Three Bases of Biblical Unity

The other day, I opined that unity in a local congregation doesn’t require perfect agreement on every doctrinal concept.  This is true even for churches like the churches of Christ, churches with a high view of Scripture that demand Biblical authority for religious practices.  In fact, I suspect that doctrinal disagreement exists in every church of Christ with more than three members.

Unanimity of belief is not the foundation of congregational unity.  Instead, I think these three things are: Continue reading


Bible Authority and Church Unity

A few days ago, in the midst of one of those authority-driven blowups that happen on Facebook every so often, somebody linked to this article. I read it, and my brow furrowed.  I didn’t agree with the conclusion, but even more than that, I had trouble figuring out where the author was coming from.  He insists that unity based on a shared understanding of Bible authority was impossible, but he never specifies whom this understanding could unite.  Is he talking about brotherhood unity?  Congregational unity?  Both?

Rather than engaging in a point-by-point rebuttal, then, I thought it would be worth setting out my own understanding of unity from the beginning.

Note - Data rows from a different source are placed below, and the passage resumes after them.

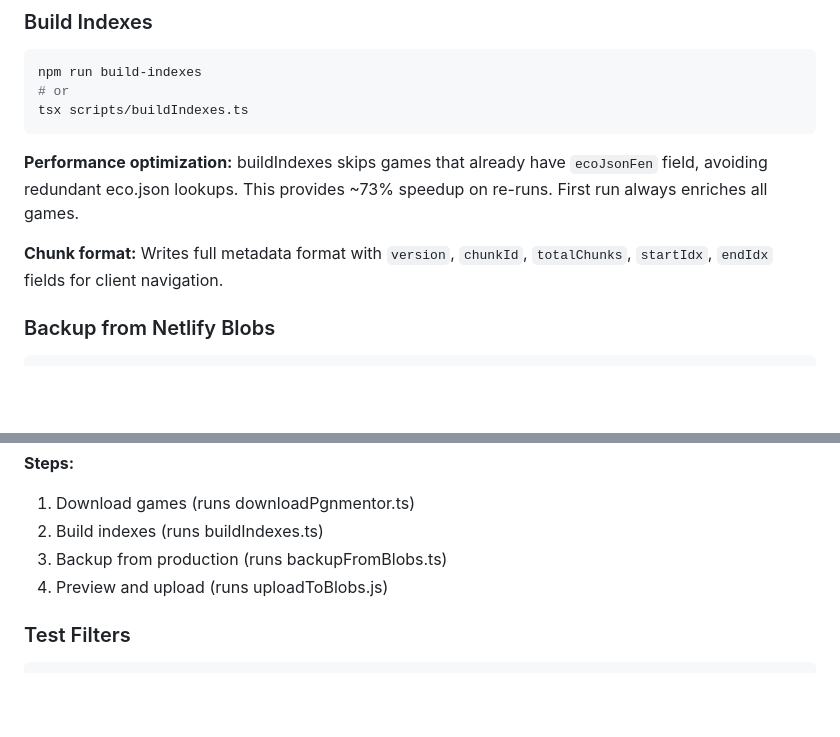
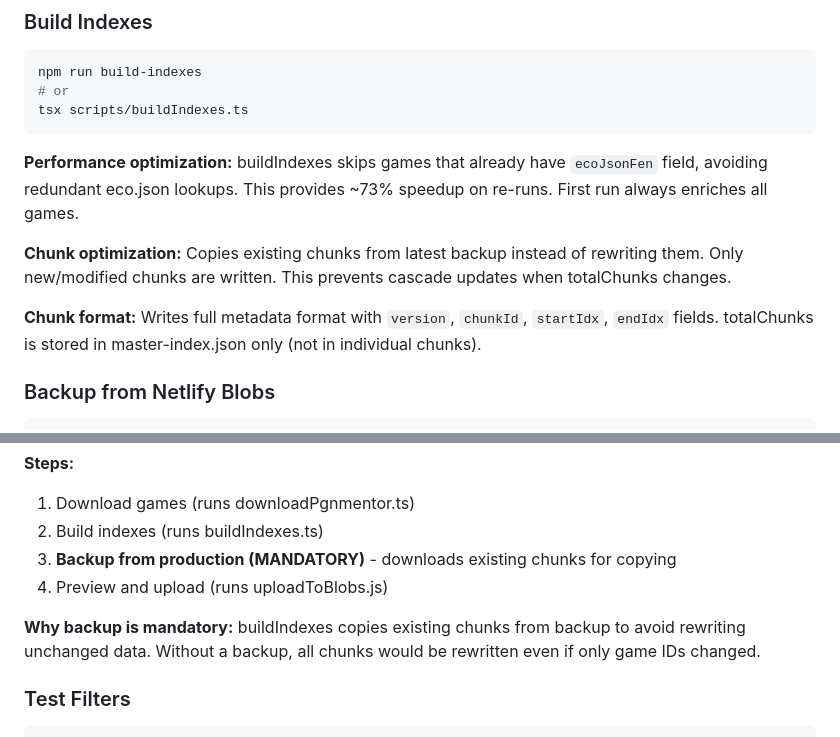
Before and after one commit to JeffML/fensterchess.tooling, a Markdown page: .github/copilot-instructions.md, 2 parts joined by grey strips. Rendered like a GitHub page; blank space fills up the shorter version.

```diff
--- a/.github/copilot-instructions.md
+++ b/.github/copilot-instructions.md
@@ -310,7 +315,9 @@ tsx scripts/buildIndexes.ts
 
 **Performance optimization:** buildIndexes skips games that already have `ecoJsonFen` field, avoiding redundant eco.json lookups. This provides ~73% speedup on re-runs. First run always enriches all games.
 
-**Chunk format:** Writes full metadata format with `version`, `chunkId`, `totalChunks`, `startIdx`, `endIdx` fields for client navigation.
+**Chunk optimization:** Copies existing chunks from latest backup instead of rewriting them. Only new/modified chunks are written. This prevents cascade updates when totalChunks changes.
+
+**Chunk format:** Writes full metadata format with `version`, `chunkId`, `startIdx`, `endIdx` fields. totalChunks is stored in master-index.json only (not in individual chunks).
 
 ### Backup from Netlify Blobs
 
@@ -365,8 +372,10 @@ npm run workflow
 **Steps:**
 1. Download games (runs downloadPgnmentor.ts)
 2. Build indexes (runs buildIndexes.ts)
-3. Backup from production (runs backupFromBlobs.ts)
+3. **Backup from production (MANDATORY)** - downloads existing chunks for copying
 4. Preview and upload (runs uploadToBlobs.js)
+
+**Why backup is mandatory:** buildIndexes copies existing chunks from backup to avoid rewriting unchanged data. Without a backup, all chunks would be rewritten even if only game IDs changed.
 
 ### Test Filters
 
```
Also changed, not shown: other parts of .github/copilot-instructions.md (+15 -9 lines).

Continue reading

Problems with “Chairs”

Sometime in 2010, Rick Atchley, preacher for what was then the Richland Hills Church of Christ and is now The Hills Church, produced a YouTube video called “Chairs”.   In it, he presents his argument for rejecting the traditional Restoration view of Bible authority.  It generated lots of discussion back in the day, and it continues to pop up on Facebook from time to time.

Recently, I was asked what my perspective on “Chairs” was (honestly, I thought I’d already written about it, but apparently not).  Let’s start with the good.  I give Atchley all the credit in the world for being a smooth, plausible, even funny speaker.  Unfortunately, he uses his considerable skills to promote false doctrine.  He distorts the Biblical truth about authority in a way that will cause souls to be lost, and I think he does so knowingly.  The problems with “Chairs” are legion.  Here are the four I think are most significant. Continue reading

What’s in a Name?

The Jackson Heights Church of Christ?

The Jackson Heights church of Christ?

The Church of Christ at Jackson Heights?

The Church of Christ That Meets at Jackson Heights?

The Building in Front of the Jackson Heights Subdivision Where a Congregation of the Lord’s People Assembles?

Depending on how persnickety the elders feel like being, the name that a church puts on the sign out front can reflect a nearly infinite degree of concern for using the correct nomenclature.  I don’t know this for certain, but I fear that sometime, somewhere, a church has split because of dissension about what verbiage to use (though hopefully not over the capital versus lower-case C!).

Even lesser disagreements on the subject still strike me as textbook examples of 2 Timothy 2:14.  If quarreling about the words on a sign isn’t “quarreling about words”, then what is?  Even beyond that, I’m generally suspicious of magic-word approaches to serving God.  Changing the name of a congregation doesn’t change its nature, and either that nature is pleasing to God or it isn’t, regardless of the name.  Why get all fussed about the part that doesn’t matter? Continue reading

A New-to-Me Argument for Church Cooperation

A few days ago, Rufus Clifford, one of the elders here, lent me a book entitled Pursuing the Pattern, edited by Jim Deason.  It contains 14 essays, half by preachers from non-institutional backgrounds, half by preachers from institutional backgrounds, addressing various topics related to institutionalism.

In particular, Rufus urged me to read the essays written by institutional brethren.  He (correctly) observed that the only way to truly understand a position is to read defenses of that position by those who believe in it.  It’s awfully easy for non-institutional Christians to set up strawmen and knock them down.  However, that’s not fair either to the institutional perspective and those who support it. Continue reading